Provided information below:
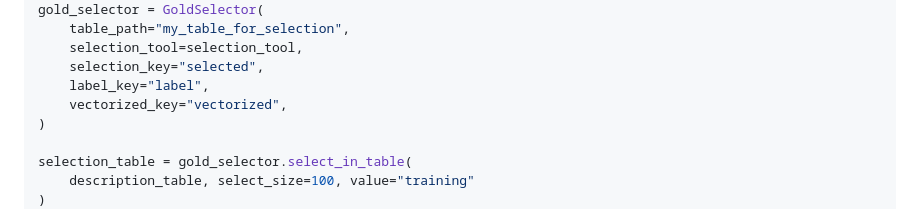
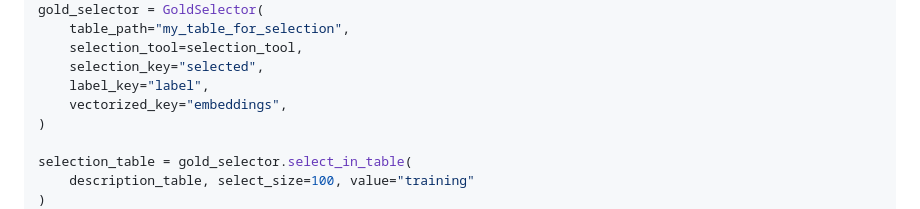
Before and after one commit to goldener-data/goldener, a Markdown page: docs/posts/GOLD_SELECTION.md, the part around the change. GitHub-like rendering.

```diff
--- a/docs/posts/GOLD_SELECTION.md
+++ b/docs/posts/GOLD_SELECTION.md
@@ -52,7 +52,7 @@ gold_selector = GoldSelector(
     selection_tool=selection_tool,
     selection_key="selected",
     label_key="label",
-    vectorized_key="vectorized",
+    vectorized_key="embeddings",
 )
 
 selection_table = gold_selector.select_in_table(
```
Also changed, not shown: docs/posts/GOLD_BATCHER.md (+6 -5 lines), docs/posts/GOLD_SPLIT.md (+2 -2 lines).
End of Provided information.
◆ Exercise details
Before duplicating the entries above, strip out the pictures and keep the rest exact.

◆ Completed exercise
Before and after one commit to goldener-data/goldener, a Markdown page: docs/posts/GOLD_SELECTION.md, the part around the change. GitHub-like rendering.

```diff
--- a/docs/posts/GOLD_SELECTION.md
+++ b/docs/posts/GOLD_SELECTION.md
@@ -52,7 +52,7 @@ gold_selector = GoldSelector(
     selection_tool=selection_tool,
     selection_key="selected",
     label_key="label",
-    vectorized_key="vectorized",
+    vectorized_key="embeddings",
 )
 
 selection_table = gold_selector.select_in_table(
```
Also changed, not shown: docs/posts/GOLD_BATCHER.md (+6 -5 lines), docs/posts/GOLD_SPLIT.md (+2 -2 lines).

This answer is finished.